I have an application in which I am using an octree to store a volume mesh of axis-aligned bounding boxes (AABBs).

Given a water-tight manifold triangle mesh, I need to:

• find if an AABB is intersected by or completely inside/outside of the surface mesh,

• clip the surface mesh with the intersected AABBs to generate triangles that completely lie within each AABB.

The triangulation and the octree containing the AABBs are both dynamic. The number of leaf nodes in the octree is huge. The number of triangles in the surface mesh is much smaller (O(10^9 - 10^13) octree nodes, vs O(10^6) triangles).

Which data-structures and algorithm are suitable for my problem?

Right now I:

• store the triangles in the same octree as the volume mesh,
• store each triangle in the smallest octree node that contains it,
• clip the triangle mesh with a single AABB by traversing from that AABB to both the root node and its leafs clipping each triangle contained in the nodes with the AABB.

The triangles in the nodes until the leafs are fully contained within the AABB and don't need any "clipping" (the AABB just contains those triangles), while the ones contained in the nodes from the AABB to the root need clipping.
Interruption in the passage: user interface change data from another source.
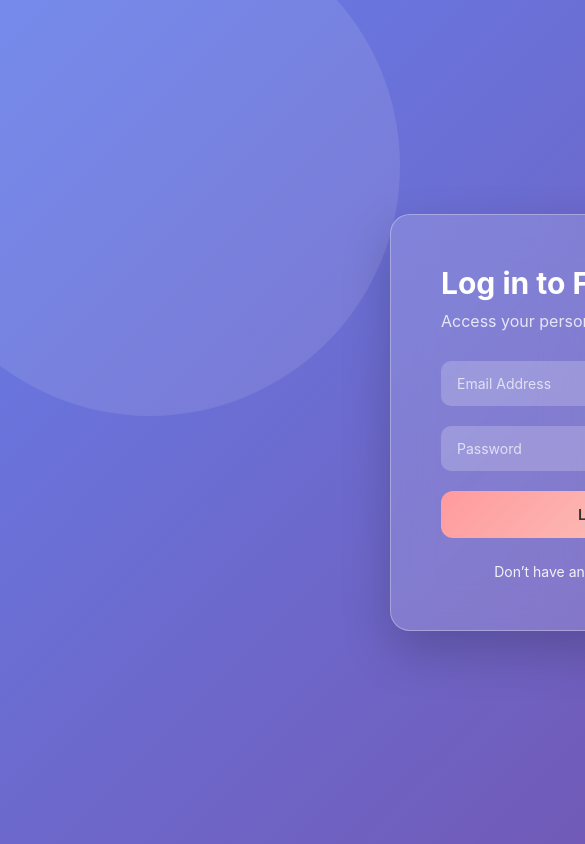
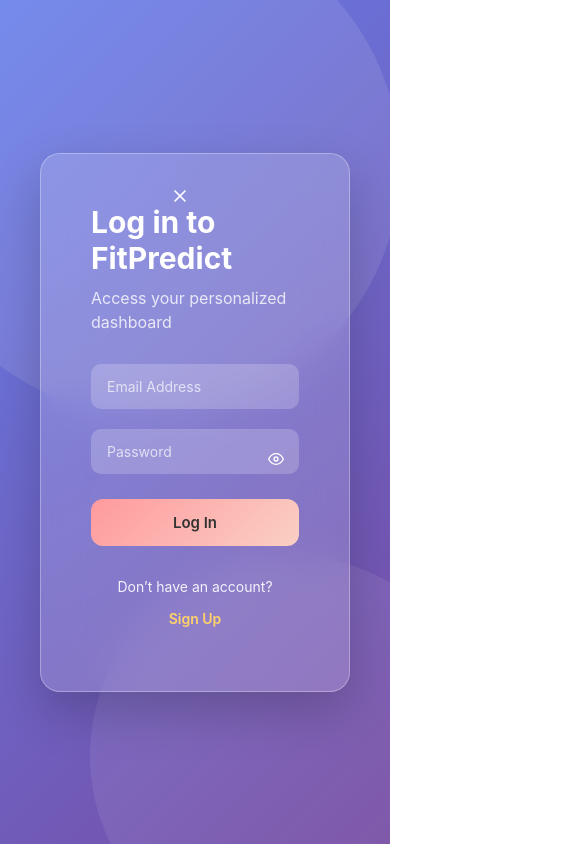
Before and after one commit to jayuttam/fitness-diet-recommendation-system, a React (Vite) app in the folder fitness_ui/: page /login in a window 390 px wide. Shown: the top 844 px of the page, 585 px wide, since content can reach past the window. Built offline with nearby package versions, Linux system fonts and the light colour scheme.

Commit message:
Added global index.css for responsiveness

```diff
--- a/fitness_ui/index.html
+++ b/fitness_ui/index.html
@@ -3,7 +3,7 @@
   <head>
     <meta charset="UTF-8" />
     <link rel="icon" type="image/svg+xml" href="/vite.svg" />
-    <meta name="viewport" content="width=device-width, initial-scale=1.0" />
+    <meta name="viewport" content="width=device-width, initial-scale=1.0, maximum-scale=5.0">
     <title>fitness_ui</title>
   </head>
   <body>
--- a/fitness_ui/src/index.css
+++ b/fitness_ui/src/index.css
@@ -9,9 +9,9 @@ html, body {
   font-family: system-ui, Avenir, Helvetica, Arial, sans-serif;
 }
 
-/* Prevent automatic mobile scaling */
+/* Desktop base - maintains your original layout */
 body {
-  min-width: 1200px;   /* 👈 adjust to your desktop width */
+  min-width: 1200px;
   overflow-x: auto;
 }
 
@@ -21,17 +21,122 @@ img, video {
   height: auto;
 }
 
-/* Disable mobile stacking */
-@media (max-width: 768px) {
+/* Tablet and Mobile Styles */
+@media (max-width: 1199px) {
   body {
-    min-width: 1200px;
+    min-width: auto; /* Remove desktop min-width */
+    width: 100%;
   }
 
   .container {
-    flex-direction: row !important;
+    flex-direction: column !important; /* Stack elements vertically on mobile */
+    padding: 0 15px;
   }
 
+  /* Make buttons full width on mobile for better touch targets */
   button {
-    width: auto;
+    width: 100%;
+    min-height: 44px; /* Minimum touch target size */
+    margin: 5px 0;
+  }
+
+  /* Improve readability on smaller screens */
+  h1 {
+    font-size: 1.8rem;
+  }
+
+  h2 {
+    font-size: 1.5rem;
+  }
+
+  p {
+    font-size: 1rem;
+    line-height: 1.5;
+  }
+
+  /* Adjust form inputs for mobile */
+  input, select, textarea {
+    width: 100%;
+    min-height: 44px;
+    font-size: 16px; /* Prevents zoom on iOS */
   }
 }
+
+/* Small Mobile Styles */
+@media (max-width: 480px) {
+  .container {
+    padding: 0 10px;
+  }
+
+  h1 {
+    font-size: 1.5rem;
+  }
+
+  h2 {
+    font-size: 1.3rem;
+  }
+
+  /* Stack grid items if you're using any */
+  .grid {
+    grid-template-columns: 1fr !important;
+  }
+
+  /* Adjust tables for mobile */
+  table {
+    display: block;
+    overflow-x: auto;
+    white-space: nowrap;
+  }
+}
+
+/* Optional: Add meta viewport in your HTML head */
+/* Make sure to add this in your HTML <head>:
+   <meta name="viewport" content="width=device-width, initial-scale=1.0, maximum-scale=5.0">
+*/
+
+/* Fix for iOS zoom on input focus */
+@media screen and (-webkit-min-device-pixel-ratio: 0) {
+  select,
+  textarea,
+  input {
+    font-size: 16px;
+  }
+}
+
+/* Improve touch targets for interactive elements */
+a, button, .clickable {
+  min-height: 44px;
+  min-width: 44px;
+  display: inline-flex;
+  align-items: center;
+  justify-content: center;
+}
+
+/* Common flexbox adjustments for mobile */
+.flex-row {
+  flex-direction: row;
+}
+
+@media (max-width: 1199px) {
+  .flex-row {
+    flex-direction: column;
+  }
+
+  /* Space out elements better */
+  .flex-item {
+    margin: 5px 0;
+    width: 100%;
+  }
+}
+
+/* Card-like elements for mobile */
+.card {
+  margin: 10px;
+}
+
+@media (max-width: 1199px) {
+  .card {
+    margin: 10px 0;
+    width: 100%;
+  }
+}
```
However:

• due to the way I am storing the triangles (in the smallest octree node that fully contains them) I don't have an upper bound in the maximum number of triangles that can be stored within each single octree node, so I don't have an upper bound in the number of triangles that have to be tested against a single AABB.
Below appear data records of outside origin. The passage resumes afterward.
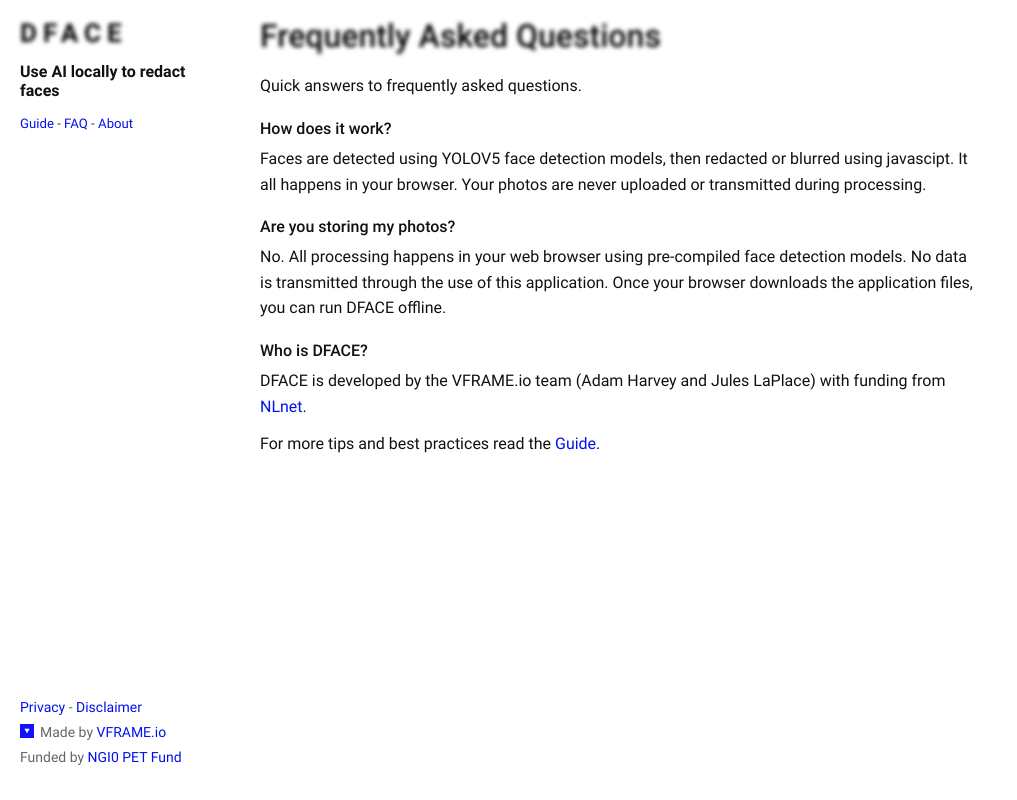
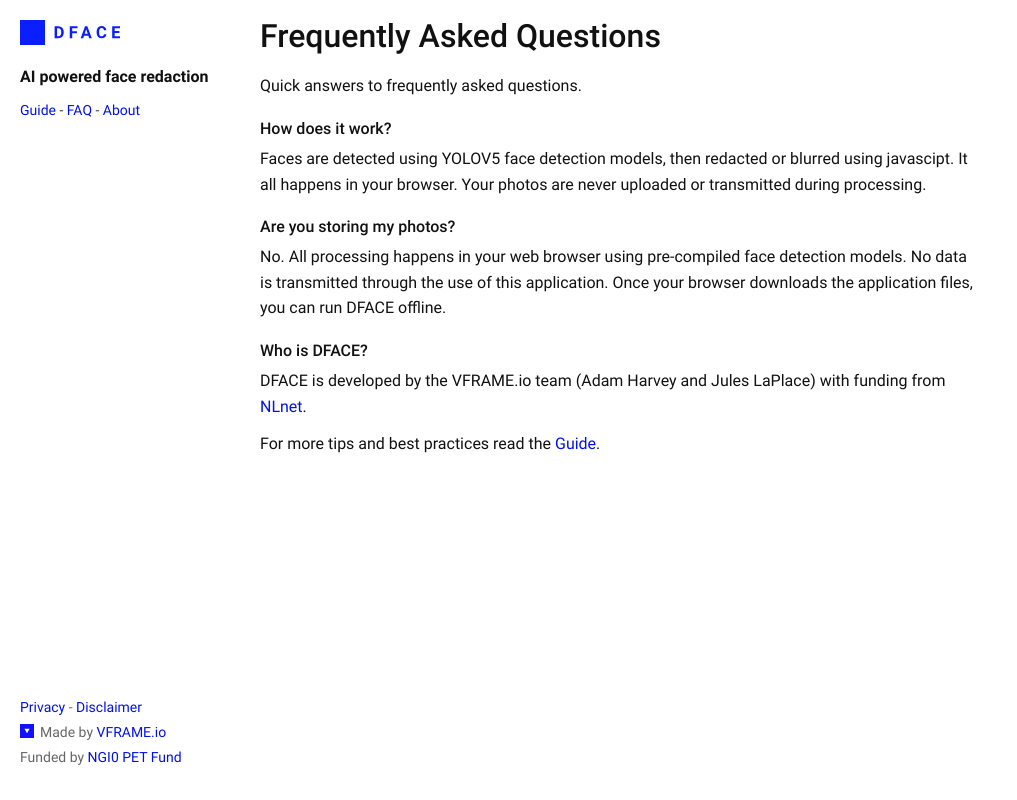
Before and after one commit to vframeio/dface, a Next.js app: page /faq in a window 1280 px wide. Shown: the whole page, without its empty margins (0-1017 px from the left). Built offline with nearby package versions, Linux system fonts and the light colour scheme.

Commit message:
replace logo rm text shadows change default blur strength

```diff
--- a/src/components/blur/app.css
+++ b/src/components/blur/app.css
@@ -14,8 +14,7 @@
 }
 .introTextA {
   font-size: 6rem;
-  color: transparent;
-  text-shadow: 0 0 10px #01e;
+  color: #01e;
   margin-bottom: 10px;
   text-transform: uppercase;
 }
@@ -97,8 +96,6 @@
 }
 .results .meta a {
   font-size: 12px;
-  /*color: transparent;*/
-  /*text-shadow: 0 0 2px;*/
   color: #0011ee;
   display: block;
   flex: 1;
@@ -106,8 +103,6 @@
   text-align: center;
 }
 .results .meta a:hover {
-  /*color: transparent;*/
-  /*text-shadow: 0 0 1px #0011ee;*/
   color: #0011ee;
   background: #eee;
 }
@@ -167,8 +162,7 @@
 .dropzone.condensed {
   min-height: auto;
   padding: 1.25rem 0;
-  color: transparent;
-  text-shadow: 0 0 3px #01e;
+  color: #01e;
   font-size: 18px;
   border: 1px dashed #01e;
   text-transform: uppercase;
--- a/src/components/common/Header.js
+++ b/src/components/common/Header.js
@@ -9,12 +9,13 @@
   return (
     <div className="header">
       <h1>
-        <Link href="/">DFACE</Link>
+        <Link href="/" passHref>
+          <img src="/assets/img/dface_logo.svg" width="100px"/>
+        </Link>
       </h1>
       <p className="hello">
-        Use AI locally to redact faces
+        AI powered face redaction
       </p>
-
       <p className="hello-links">
         <Link href="/guide">Guide</Link> - <Link href="/faq">FAQ</Link> - <Link href="/about">About</Link>
       </p>
--- a/src/styles/content.scss
+++ b/src/styles/content.scss
@@ -10,14 +10,11 @@
   font-size: 32px;
   line-height: 32px;
   font-weight: 500;
-  color: transparent;
-  text-shadow: 0 0 4px #000;
   padding-top: 0;
   margin-top: 0;
-  transition: text-shadow 0.15s;
   cursor: default;
   &:hover {
-    text-shadow: 0 0 2px #000;
+    color: #111;
   }
 }
 
@@ -25,13 +22,7 @@
   font-size: 1.75rem;
   font-weight: 300;
   margin: 1.5rem 0 0.25rem 0;
-  color: transparent;
-  text-shadow: 0 0 2px #000;
-  transition: text-shadow 0.15s;
   cursor: default;
-  // &:hover {
-  //   text-shadow: 0 0 1px #000;
-  // }
 }
 
 .pageSubTitle {
--- a/src/styles/header.scss
+++ b/src/styles/header.scss
@@ -8,7 +8,7 @@
   background-size: 100%;
   width: 140px;
   height: 33px;
-  background-image: url("/assets/img/logos_vframe_blue.svg");
+  background-image: url("/assets/img/dface_logo.svg");
 }
 
 header {
--- a/src/styles/sidebar.scss
+++ b/src/styles/sidebar.scss
@@ -35,16 +35,17 @@
 .header {
   margin-bottom: 10px;
   h1 {
-    font-size: 26px;
+    font-size: 22px;
     line-height: 26px;
-    letter-spacing: 6px;
+    letter-spacing: 4px;
     margin: 0 0 0.75rem 0;
+    img {
+      cursor: pointer;
+    }
     a {
-      color: transparent;
-      text-shadow: 0 0 4px #000;
-      transition: text-shadow 0.15s;
+      color: #00F;
       &:hover {
-        text-shadow: 0 0 2px #111;
+        color: #33F;
       }
     }
   }
@@ -55,7 +56,7 @@
     font-weight: 600;
   }
   p.hello-links {
-    font-size: 0.825rem;
+    font-size: 0.875rem;
     color: #333;
     a {
     }
```
Also changed, not shown: src/components/blur/App.js (+4 -5 lines), src/components/blur/Settings.js (+4 -4 lines), public/assets/img/dface_logo.svg, public/assets/img/logo_dface.svg (added).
• if I just want to test if an AABB is intersected by the triangle mesh, I have to test all triangles between that AABB and the root node which might be expensive. Ideally I would like to have a very fast way to test, and then clip the mesh if the test is true.

• currently I have no fast way of determining if a node is inside/outside/intersected by the mesh. I could construct a signed distance field (which is expensive), or perform some ray casting (which is also expensive), maybe there is a better solution or maybe I just need to precompute something to speed this up every time I move the triangle mesh.
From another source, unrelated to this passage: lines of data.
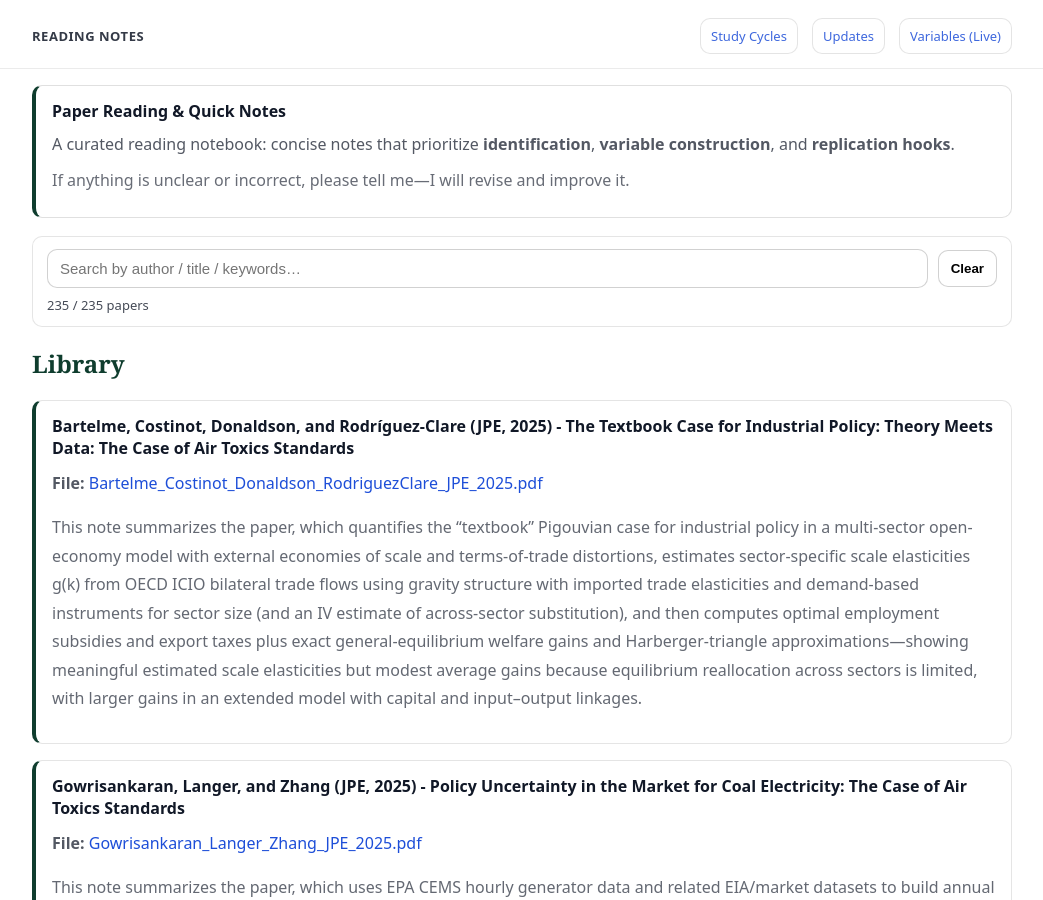
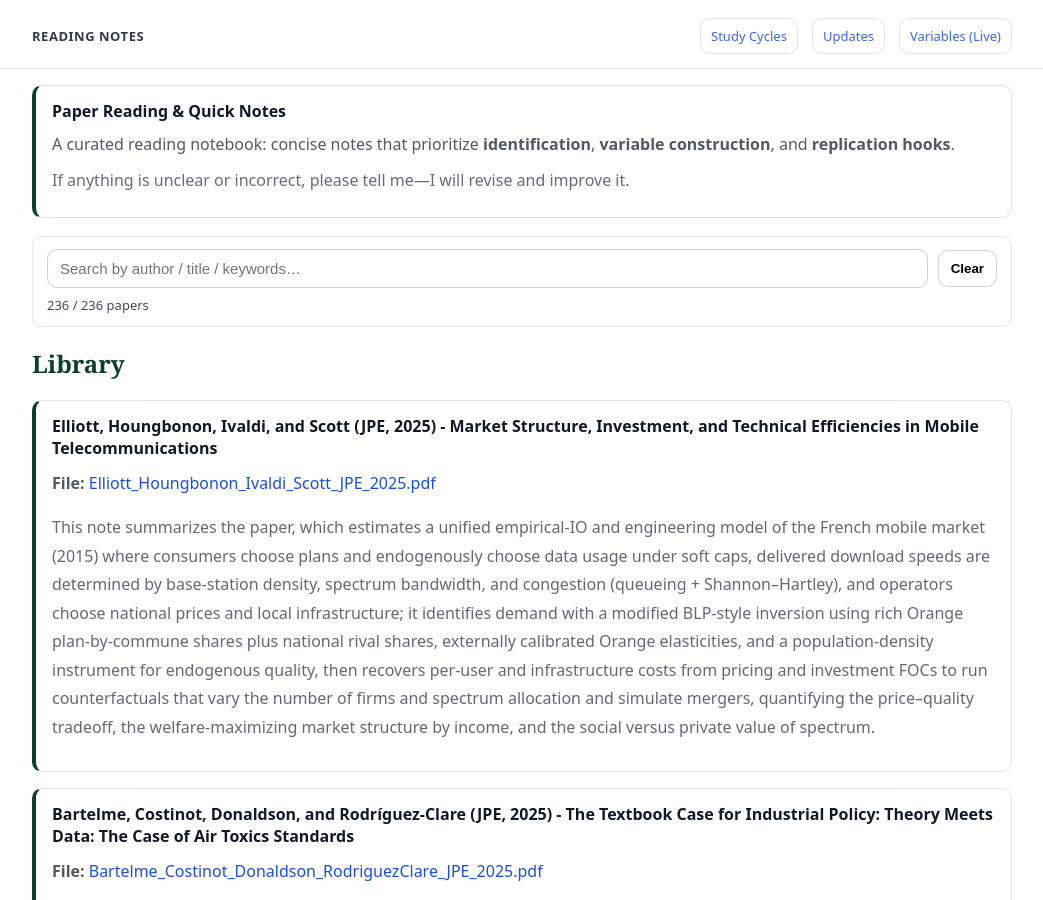
Before and after one commit to yaxinzn/study-archive, a Jekyll site: the page built from reading/index.md, in a window 1280 px wide and 900 px high. Shown: the whole window, without its empty margins (118-1161 px from the left). Built offline with Jekyll 4.4.1, drawn with Linux system fonts in a browser that asks for light colours.

Commit message:
Reading: add/update Elliott_Houngbonon_Ivaldi_Scott_JPE_2025.pdf

```diff
--- a/_data/reading.yml
+++ b/_data/reading.yml
@@ -1,3 +1,7 @@
+- title: "Elliott, Houngbonon, Ivaldi, and Scott (JPE, 2025) - Market Structure, Investment, and Technical Efficiencies in Mobile Telecommunications"
+  file: "Elliott_Houngbonon_Ivaldi_Scott_JPE_2025.pdf"
+  desc: "This note summarizes the paper, which estimates a unified empirical-IO and engineering model of the French mobile market (2015) where consumers choose plans and endogenously choose data usage under soft caps, delivered download speeds are determined by base-station density, spectrum bandwidth, and congestion (queueing + Shannon–Hartley), and operators choose national prices and local infrastructure; it identifies demand with a modified BLP-style inversion using rich Orange plan-by-commune shares plus national rival shares, externally calibrated Orange elasticities, and a population-density instrument for endogenous quality, then recovers per-user and infrastructure costs from pricing and investment FOCs to run counterfactuals that vary the number of firms and spectrum allocation and simulate mergers, quantifying the price–quality tradeoff, the welfare-maximizing market structure by income, and the social versus private value of spectrum."
+
 - title: "Bartelme, Costinot, Donaldson, and Rodríguez-Clare (JPE, 2025) - The Textbook Case for Industrial Policy: Theory Meets Data: The Case of Air Toxics Standards"
   file: "Bartelme_Costinot_Donaldson_RodriguezClare_JPE_2025.pdf"
   desc: "This note summarizes the paper, which quantifies the “textbook” Pigouvian case for industrial policy in a multi-sector open-economy model with external economies of scale and terms-of-trade distortions, estimates sector-specific scale elasticities g(k) from OECD ICIO bilateral trade flows using gravity structure with imported trade elasticities and demand-based instruments for sector size (and an IV estimate of across-sector substitution), and then computes optimal employment subsidies and export taxes plus exact general-equilibrium welfare gains and Harberger-triangle approximations—showing meaningful estimated scale elasticities but modest average gains because equilibrium reallocation across sectors is limited, with larger gains in an extended model with capital and input–output linkages."
```
Also changed, not shown: 1 other file.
• moving the triangle mesh requires manipulating the octree (I don't know if this can be avoided). Ideally I would like to generate an octree for the triangle mesh once, and then just move the mesh using a single transformation matrix. However, then I would need to have some sort of mapping between "the octree containing the triangle mesh" and "the octree of my volume mesh". Maybe this mapping is trivial but I haven't figured it out yet. This would save me from manipulating the octree when I move the mesh and maybe the coordinate transformations that would be required are negligible with the cost of clipping.

• Can you be more precise about what your problem is (time, memory, logic)? What is stopping you from "just do it"? May 1, 2016 at 12:16
• Hey @Andreas I've updated the question with how am I doing it right now. The main issues are listed. I was wondering if a "canonical" best way of solving this problem is known. Typically when I cannot find them in google is because i am searching for "the wrong keywords". May 2, 2016 at 9:03